Work required
Find the string "await" in the records. Copy each line that has it.

Web page revision data:
>>
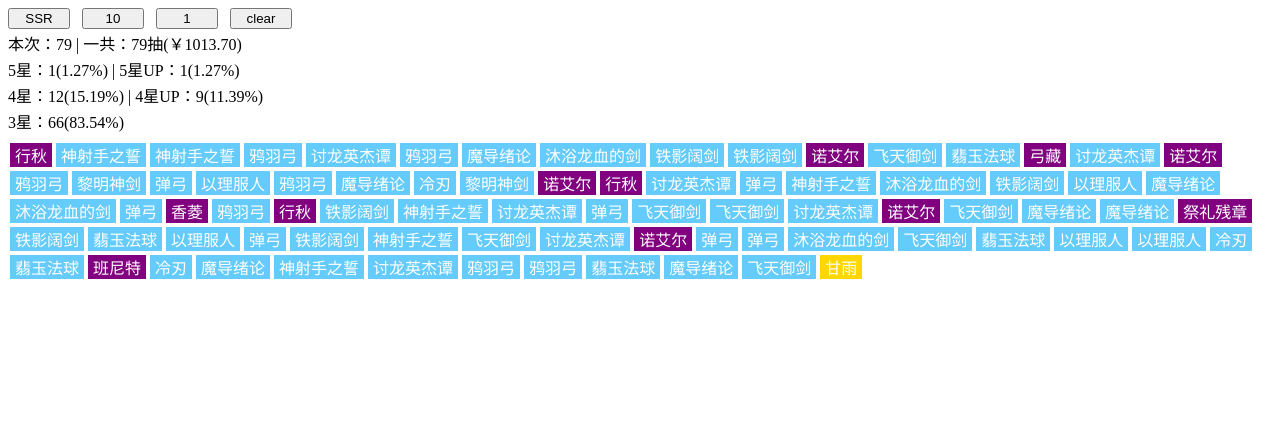
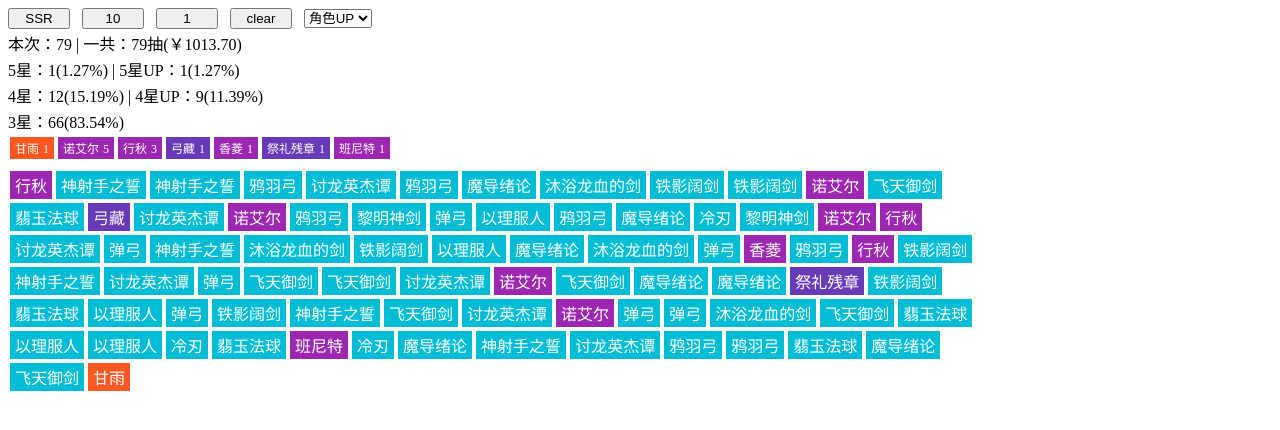
Before and after one commit to biuuu/hk4e-gacha, a Svelte app: page / in a window 1280 px wide. Both pictures are taken after a click on the button "SSR". Shown: the top 430 px of the page. Built offline with nearby package versions, Linux system fonts and the light colour scheme; the HTML template or start-up script is replaced by a standard one.

Commit message:
update page

```diff
--- a/src/App.svelte
+++ b/src/App.svelte
@@ -7,7 +7,15 @@
 
 	let id = '2ffa459718702872a52867fa0521e32b6843b0'
 	let data
+	let info
+	let infoCache = {}
 	let list = []
+	let type = '301'
+	let idIndex = 0
+	let types = [
+		{ id: '301', text: '角色UP' },
+		{ id: '200', text: '常驻' }
+	]
 
 	const initCount = (val) => tweened(val, {
 		duration: 400,
@@ -24,6 +32,8 @@
 	const twCount5Up = initCount(0)
 
 	$: gachaInfo = createGachaInfo(id)
+	$: id = info && info.data[type][idIndex].id
+	$: recordList = $gachaInfo.list
 	$: count.set(list.length)
 	$: total.set($gachaInfo.count5 + $gachaInfo.count4 + $gachaInfo.count3)
 	$: staticTotal = $gachaInfo.count5 + $gachaInfo.count4 + $gachaInfo.count3
@@ -37,6 +47,9 @@
 	$: twCount5.set($gachaInfo.count5)
 	$: twCount4Up.set($gachaInfo.count4Up)
 	$: twCount5Up.set($gachaInfo.count5Up)
+	$: if (type) {
+		getData()
+	}
 
 	const gacha = () => {
 		list = gachaWith(id, data, 'to5')
@@ -50,13 +63,26 @@
 		list = gachaWith(id, data, 1)
 	}
 
+	const getInfo = async () => {
+		if (info) return
+		const response = await fetch(`/data/info.json`)
+		info = await response.json()
+	}
+
 	const getData = async () => {
+		await getInfo()
+		setTimeout(async () => {
+			if (!id) return
+			if (infoCache[id]) data = infoCache[id]
 			const response = await fetch(`/data/raw/${id}-zh-cn.json`)
 			data = await response.json()
+			infoCache[id] = data
+		})
 	}
 
 	const clear = () => {
 		gachaInfo.resetAll()
+		list = []
 		count.set(0)
 	}
 
@@ -65,15 +91,18 @@
 		func[key]()
 	}
 
-	getData()
-
 </script>
 
-
+<div class="content">
 <button on:click={click('gacha')}>SSR</button>
 <button on:click={click('gacha10')}>10</button>
 <button on:click={click('gacha1')}>1</button>
 <button on:click={click('clear')}>clear</button>
+<select bind:value={type}>
+	{#each types as item}
+	<option value={item.id}>{item.text}</option>
+	{/each}
+</select>
 <div>
 	<span>本次：{$count} | 一共：{$total}抽(￥{($total * 648 / (8080 / 160)).toFixed(2)})</span>
 	{#if $gachaInfo.until5}
@@ -83,13 +112,22 @@
 <div>5星：{$twCount5}({r5}%) | 5星UP：<span class={$twCount5Up === 7 ? 'red': ''}>{$twCount5Up}</span>({r5up}%)</div>
 <div>4星：{$twCount4}({r4}%) | 4星UP：{$twCount4Up}({r4up}%)</div>
 <div>3星：{$twCount3}({r3}%)</div>
+<div class="count-box">
+	{#each recordList as item}
+	<div class="{item.item_type === '武器' ? 'item-w': ''} rank rank-{item.rank}"><span>{item.item_name}</span><span class="no">{item.count}</span></div>
+	{/each}
+</div>
 <div class="stage">
 	{#each list as item}
-		<span class={`rank rank-${item.rank}`}> {item.item_name} </span>
+		<span class={`rank rank-${item.rank} ${item.item_type === '武器' ? 'item-w': ''}`}> {item.item_name} </span>
 	{/each}
+</div>
 </div>
 
 <style>
+.content {
+	max-width: 1000px;
+}
 .stage {
 	word-break: keep-all;
 	margin-top: 8px;
@@ -107,18 +145,34 @@ button {
 div {
 	margin: 2px 0;
 }
+.count-box {
+	display: flex;
+	flex-wrap: wrap;
+	font-size: 12px;
+}
+.no {
+	padding-left: 4px;
+}
 .rank {
 	color: #fff;
-	padding: 0 5px;
+	padding: 2px 5px;
 	margin: 2px;
+	/* writing-mode: vertical-rl;
+	text-orientation: upright; */
 }
 .rank-4 {
-	background-color: purple;
+	background-color: #9C27B0;
 }
 .rank-5 {
-	background-color: gold;
+	background-color: #FF5722;
 }
 .rank-3 {
-	background-color: rgb(101, 203, 250);
+	background-color: #00BCD4;
+}
+.rank-4.item-w {
+	background-color: #673AB7;
+}
+.rank-5.item-w {
+	background-color: #FF9800;
 }
 </style>
--- a/src/gacha.js
+++ b/src/gacha.js
@@ -30,6 +30,19 @@ const decideRarity = (info) => {
   return [type, Object.assign({}, info, { count3, count4, count5, until4, until5 })]
 }
 
+const recordCardList = (item, { list }) => {
+  if (item.rank <= 3) return
+  const savedItem = list.find(obj => obj.item_id === item.item_id)
+  if (!savedItem) {
+    list.push(Object.assign({
+      count: 1
+    }, item))
+  } else {
+    savedItem.count++
+  }
+  list.sort((a, b) => b.count - a.count).sort((a, b) => b.rank - a.rank)
+}
+
 const gacha301 = (type, data, info) => {
   let item
   let { isUp4, isUp5, count4Up, count5Up } = info
@@ -57,10 +70,22 @@ const gacha301 = (type, data, info) => {
   return [item, Object.assign({}, info, { isUp4, isUp5, count4Up, count5Up })]
 }
 
+const gacha200 = (type, data, info) => {
+  let item
+  if (type === 5) {
+    item = randomItem(data.r5)
+  } else if (type === 4) {
+    item = randomItem(data.r4)
+  } else {
+    item = randomItem(data.r3)
+  }
+  return [item, info]
+}
+
 const compareInfo = (newInfo, info) => {
   const obj = {}
   infoKeys.forEach(key => {
-    if (newInfo[key] !== info[key]) {
+    if (newInfo[key] !== info[key] || key === 'list') {
       obj[key] = newInfo[key]
     }
   })
@@ -78,16 +103,23 @@ const detectGachType = (info, data, times = 1) => {
     if (type === 5) {
       got5 = true
     }
-    const [item, newInfo] = gacha301(type, data, infoTmp)
+    let gachaResult
+    if (data.type === '301') {
+      gachaResult = gacha301(type, data, infoTmp)
+    } else if (data.type === '200') {
+      gachaResult = gacha200(type, data, infoTmp)
+    }
+    const [item, newInfo] = gachaResult
     info = newInfo
     result.push(item)
+    recordCardList(item, info)
   }
   const newInfo = compareInfo(info, infoTmp)
   return [result, newInfo]
 }
 
 const preData = (data) => {
-  let obj = {}
+  let obj = { type: data.gacha_type }
   obj.r3 = data.r3_prob_list
   obj.r4up = data.r4_up_items.map(item => {
     item.rank = '4'
--- a/src/stores.js
+++ b/src/stores.js
@@ -45,8 +45,13 @@ function createGachaInfo(id) {
     },
     resetAll: () => {
       infoKeys.forEach(key => {
-        infoCollection[key].set(0)
-        info[key] = 0
+        if (key === 'list') {
+          infoCollection[key].set([])
+          info[key] = []
+        } else {
+          infoCollection[key].set(0)
+          info[key] = 0
+        }
       })
       saveInfo(id, info)
     }
--- a/src/utils.js
+++ b/src/utils.js
@@ -1,11 +1,15 @@
 import isPlainObject from 'lodash/isPlainObject'
 import isNumber from 'lodash/isNumber'
 
-const infoKeys = ['count3', 'count4', 'count5', 'until4', 'until5', 'count4Up', 'count5Up', 'isUp4', 'isUp5']
+const infoKeys = ['count3', 'count4', 'count5', 'until4', 'until5', 'count4Up', 'count5Up', 'isUp4', 'isUp5', 'list']
 
 const validateInfo = (info) => {
   infoKeys.forEach(key => {
-    if (!isNumber(info[key])) {
+    if (key === 'list') {
+      if (!Array.isArray(info[key])) {
+        info[key] = []
+      }
+    } else if (!isNumber(info[key])) {
       info[key] = 0
     }
   })
```
Lines whose indentation alone changed are shown as unchanged.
<<
The answer
+		const response = await fetch(`/data/info.json`)
+		info = await response.json()
+		await getInfo()
 			const response = await fetch(`/data/raw/${id}-zh-cn.json`)
 			data = await response.json()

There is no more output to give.